A public park. An old haunt.
A place of my own – sort of.
For the teenage edition of me it was enjoyably away:
away from adults I knew;
from adults who knew me.
I felt that than.
I doubt I could’ve explained it
(too inexperienced; inarticulate),
But I could relish the too-rare privacy.
It’s still a good place to be.
Nothing nefarious, not even naughty.
It doesn’t come with memories
of stealing, drugs, booze or sex.
Don’t be hassled.
Be with friends.
That was enough then.
The same simple factors
play out now.
Any wistfulness for what was
is only noticeable
for its absence.
As I write this, I am at peace with the now.
The why of it
I was visiting an old haunt with no agenda, no goal. Just spending some time on a bright day.
It was refreshing to realise that I was content there. I know I find it easy to be restless but it’s a failing default. You can’t always be looking. I have no excuse: I should know that the future isn’t guaranteed.
It might well be a good thing to visit an old haunt. Coming to terms with the past, if necessary and if possible, might well be sensible.

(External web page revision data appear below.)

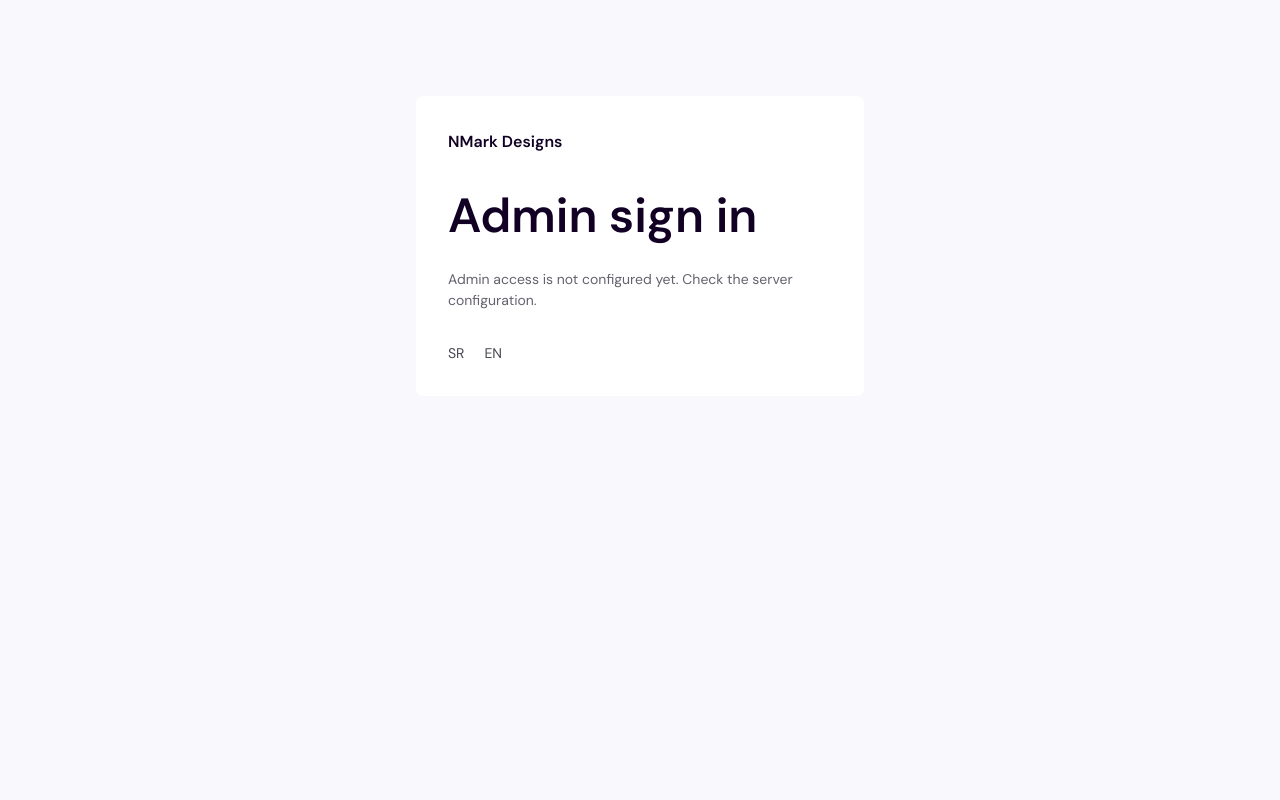
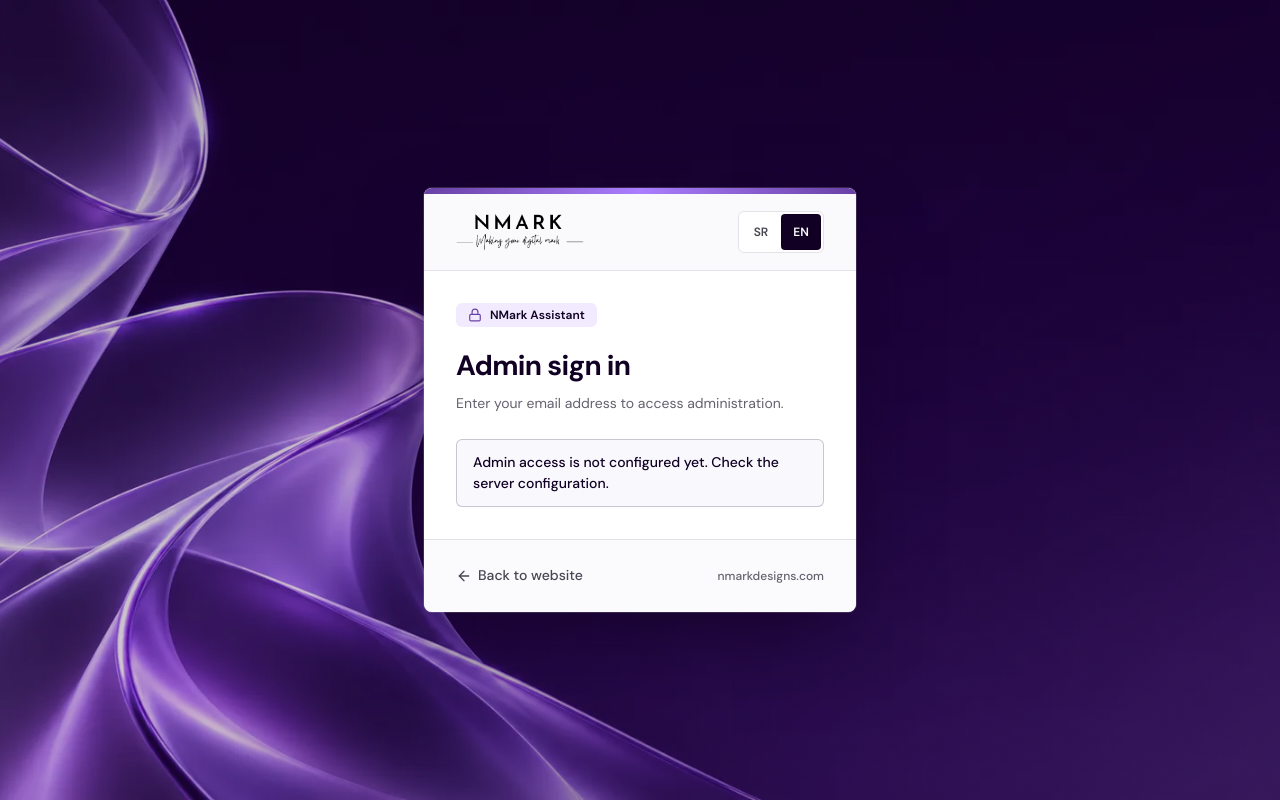
Before and after one commit to nikola93kg/nmarkdesigns, a Next.js app: page /admin/en/login in a window 1280 px wide. Built offline with nearby package versions, Linux system fonts and the light colour scheme; no server answers.

Commit message:
feat: redesign admin login page with custom background

```diff
--- a/app/admin/[locale]/login/page.tsx
+++ b/app/admin/[locale]/login/page.tsx
@@ -1,14 +1,113 @@
+import Image from "next/image";
 import Link from "next/link";
 import { notFound, redirect } from "next/navigation";
+import { ArrowLeft, Lock } from "lucide-react";
 import { Container } from "@/components/ui/Container";
 import { LoginForm } from "@/components/admin/SessionControls";
 import { adminCopy } from "@/content/chatbot/admin-copy";
-import { isLocale } from "@/lib/i18n";
+import { isLocale, locales } from "@/lib/i18n";
 import { adminReady } from "@/lib/chatbot/admin/config";
 import { requireOwner } from "@/lib/chatbot/admin/access";
+
 export default async function Login({ params, searchParams }: { params: Promise<{ locale: string }>; searchParams: Promise<Record<string, string | string[] | undefined>> }) {
   const { locale } = await params; if (!isLocale(locale)) notFound(); const copy = adminCopy[locale]; const query = await searchParams; const ready = adminReady();
   let signedIn = false; if (ready) { try { await requireOwner(); signedIn = true; } catch { /* Show login, never private data. */ } }
   if (signedIn) redirect(`/admin/${locale}/`);
-  return <main className="py-16 sm:py-24"><Container><section className="mx-auto max-w-md rounded-card bg-surface p-6 sm:p-8"><Link href={`/${locale}/`} className="text-body font-semibold text-brand">NMark Designs</Link><h1 className="mt-8 text-heading font-semibold text-brand">{copy.login}</h1>{ready ? <LoginForm locale={locale} initialSent={query.sent === "1"} initialError={Boolean(query.error)} /> : <p role="status" className="mt-6 text-small text-muted">{copy.unavailable}</p>}<nav aria-label={copy.language} className="mt-8 flex gap-5 text-small"><Link href="/admin/sr/login/" lang="sr" aria-current={locale === "sr" ? "page" : undefined}>SR</Link><Link href="/admin/en/login/" lang="en" aria-current={locale === "en" ? "page" : undefined}>EN</Link></nav></section></Container></main>;
+
+  return (
+    <main className="relative flex min-h-dvh items-center justify-center overflow-hidden bg-brand py-12 sm:py-16">
+      <div aria-hidden="true" className="pointer-events-none absolute inset-0">
+        <Image
+          src="/images/login-bg.webp"
+          alt=""
+          fill
+          priority
+          sizes="100vw"
+          className="object-cover object-left sm:object-center"
+        />
+        <div className="absolute inset-0 bg-gradient-to-br from-brand/35 via-brand/20 to-brand/65" />
+      </div>
+
+      <Container className="relative z-10 w-full">
+        <section
+          aria-labelledby="admin-login-title"
+          className="mx-auto w-full max-w-[27rem] overflow-hidden rounded-card bg-surface shadow-[0_28px_72px_-16px_rgba(17,0,36,0.8)] ring-1 ring-white/15"
+        >
+          <div aria-hidden="true" className="h-1.5 w-full bg-gradient-to-r from-focus via-accent to-focus" />
+
+          <div className="flex items-center justify-between gap-4 border-b border-border bg-surface-muted/80 px-6 py-4 sm:px-8">
+            <Link
+              href={`/${locale}/`}
+              className="inline-flex min-h-11 items-center text-brand transition-opacity hover:opacity-80"
+            >
+              <Image
+                src="/logo/nmark-wordmark.png"
+                alt="NMark Designs"
+                width={785}
+                height={234}
+                sizes="128px"
+                className="h-auto w-28 sm:w-32"
+              />
+            </Link>
+
+            <nav aria-label={copy.language} className="inline-flex items-center rounded-control border border-border bg-surface p-0.5 text-small">
+              {locales.map((targetLocale) => {
+                const active = targetLocale === locale;
+                return (
+                  <Link
+                    key={targetLocale}
+                    href={`/admin/${targetLocale}/login/`}
+                    lang={targetLocale}
+                    aria-current={active ? "page" : undefined}
+                    className={`inline-flex min-h-9 min-w-10 items-center justify-center rounded-[calc(var(--radius-control)-2px)] px-2.5 text-xs font-semibold transition-colors ${
+                      active
+                        ? "bg-brand text-on-brand"
+                        : "text-ink hover:bg-accent-soft hover:text-brand"
+                    }`}
+                  >
+                    {targetLocale.toUpperCase()}
+                  </Link>
+                );
+              })}
+            </nav>
+          </div>
+
+          <div className="px-6 py-7 sm:px-8 sm:py-8">
+            <div className="inline-flex items-center gap-2 rounded-control bg-accent-soft px-3 py-1 text-xs font-semibold text-brand">
+              <Lock aria-hidden="true" className="size-3.5 text-focus" />
+              <span>NMark Assistant</span>
+            </div>
+
+            <h1 id="admin-login-title" className="mt-4 text-2xl font-bold tracking-tight text-brand sm:text-[1.75rem]">
+              {copy.login}
+            </h1>
+            <p className="mt-2 text-small leading-relaxed text-muted">
+              {copy.loginSubtitle}
+            </p>
+
+            {ready ? (
+              <LoginForm locale={locale} initialSent={query.sent === "1"} initialError={Boolean(query.error)} />
+            ) : (
+              <p role="status" className="mt-6 rounded-control border border-brand/20 bg-surface-muted px-4 py-3 text-small font-medium text-brand">
+                {copy.unavailable}
+              </p>
+            )}
+          </div>
+
+          <div className="flex items-center justify-between gap-4 border-t border-border bg-surface-muted/70 px-6 py-3.5 text-small sm:px-8">
+            <Link
+              href={`/${locale}/`}
+              className="inline-flex min-h-11 items-center gap-1.5 font-medium text-ink transition-colors hover:text-brand"
+            >
+              <ArrowLeft aria-hidden="true" className="size-4 shrink-0" />
+              <span>{copy.backToSite}</span>
+            </Link>
+            <span className="text-xs font-medium text-muted" translate="no">
+              nmarkdesigns.com
+            </span>
+          </div>
+        </section>
+      </Container>
+    </main>
+  );
 }
--- a/content/chatbot/admin-copy.ts
+++ b/content/chatbot/admin-copy.ts
@@ -1,6 +1,6 @@
 import type { Localized } from "@/lib/i18n";
 interface AdminCopy {
-  title: string; overview: string; conversations: string; leads: string; login: string; signOut: string;
+  title: string; overview: string; conversations: string; leads: string; login: string; loginSubtitle: string; emailPlaceholder: string; backToSite: string; signOut: string;
   email: string; sendLink: string; sent: string; unavailable: string; error: string; loading: string;
   empty: string; period: string; days7: string; days30: string; trend: string; date: string; language: string;
   messages: string; inquiry: string; lastActivity: string; open: string; status: string; delivery: string;
@@ -16,8 +16,8 @@ interface AdminCopy {
 }
 export const adminCopy: Localized<AdminCopy> = {
   sr: {
-    title: "NMark Assistant — administracija", overview: "Pregled", conversations: "Razgovori", leads: "Upiti", login: "Admin prijava", signOut: "Odjavi se",
-    email: "Email adresa", sendLink: "Pošalji link za prijavu", sent: "Proverite inbox. Ako je adresa odobrena, link za prijavu važi 10 minuta.", unavailable: "Admin pristup trenutno nije podešen. Proverite konfiguraciju servera.", error: "Prijava nije uspela ili je link istekao. Pokušajte ponovo.", loading: "Obrada…",
+    title: "NMark Assistant — administracija", overview: "Pregled", conversations: "Razgovori", leads: "Upiti", login: "Admin prijava", loginSubtitle: "Unesite email adresu za pristup administraciji.", emailPlaceholder: "ime@nmarkdesigns.com", backToSite: "Nazad na sajt", signOut: "Odjavi se",
+    email: "Email adresa", sendLink: "Pošalji link za prijavu", sent: "Proverite inbox. Ako je adresa odobrena, link za prijavu važi 10 minuta.", unavailable: "Admin pristup trenutno nije podešen. Proverite konfiguraciju servera.", error: "Neuspešna prijava.", loading: "Obrada…",
     empty: "Nema podataka za izabrane filtere.", period: "Period", days7: "Poslednjih 7 dana", days30: "Poslednjih 30 dana", trend: "Dnevni pregled", date: "Datum", language: "Jezik", messages: "Poruke", inquiry: "Upit", lastActivity: "Poslednja aktivnost", open: "Otvori", status: "Status", delivery: "Email obaveštenje",
     filter: "Primeni filtere", reset: "Ukloni filtere", all: "Svi", withLead: "Sa upitom", withoutLead: "Bez upita", from: "Od datuma", to: "Do datuma", next: "Sledeća strana", first: "Prva strana", back: "Nazad na listu", name: "Ime / email", service: "Usluga", budget: "Budžet", timeframe: "Rok",
     details: "Detalji upita", transcript: "Transkript", consent: "Evidencija saglasnosti", truncated: "Prikazano je prvih 500 poruka.", note: "Interna beleška", save: "Sačuvaj izmene", saved: "Izmene su sačuvane.",
@@ -30,8 +30,8 @@ export const adminCopy: Localized<AdminCopy> = {
     errors: { INVALID_INPUT: "Proverite podatke i potvrdu radnje.", BUSY: "Obrada je u toku. Sačekajte pa pokušajte ponovo.", UNAUTHORIZED: "Prijava je istekla. Prijavite se ponovo.", NOT_FOUND: "Zapis nije pronađen.", FORBIDDEN: "Radnja nije dozvoljena sa ovog porekla.", UNAVAILABLE: "Podaci trenutno nisu dostupni. Pokušajte ponovo." },
   },
   en: {
-    title: "NMark Assistant — administration", overview: "Overview", conversations: "Conversations", leads: "Inquiries", login: "Admin sign in", signOut: "Sign out",
-    email: "Email address", sendLink: "Send sign-in link", sent: "Check your inbox. If the address is approved, the sign-in link expires in 10 minutes.", unavailable: "Admin access is not configured yet. Check the server configuration.", error: "Sign-in failed or the link expired. Please try again.", loading: "Processing…",
+    title: "NMark Assistant — administration", overview: "Overview", conversations: "Conversations", leads: "Inquiries", login: "Admin sign in", loginSubtitle: "Enter your email address to access administration.", emailPlaceholder: "name@nmarkdesigns.com", backToSite: "Back to website", signOut: "Sign out",
+    email: "Email address", sendLink: "Send sign-in link", sent: "Check your inbox. If the address is approved, the sign-in link expires in 10 minutes.", unavailable: "Admin access is not configured yet. Check the server configuration.", error: "Sign-in failed.", loading: "Processing…",
     empty: "No data matches these filters.", period: "Period", days7: "Last 7 days", days30: "Last 30 days", trend: "Daily overview", date: "Date", language: "Language", messages: "Messages", inquiry: "Inquiry", lastActivity: "Last activity", open: "Open", status: "Status", delivery: "Email notification",
     filter: "Apply filters", reset: "Clear filters", all: "All", withLead: "With inquiry", withoutLead: "Without inquiry", from: "From date", to: "To date", next: "Next page", first: "First page", back: "Back to list", name: "Name / email", service: "Service", budget: "Budget", timeframe: "Timeframe",
     details: "Inquiry details", transcript: "Transcript", consent: "Consent record", truncated: "Showing the first 500 messages.", note: "Internal note", save: "Save changes", saved: "Changes saved.",
```
Also changed, not shown: components/admin/SessionControls.tsx (+15 -6 lines), public/images/login-bg.webp (added).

It might seem that finding ways to prevent the past intruding unpleasantly is a Gordian knot. If so, finding a personal sword to yield is unlikely to be easy.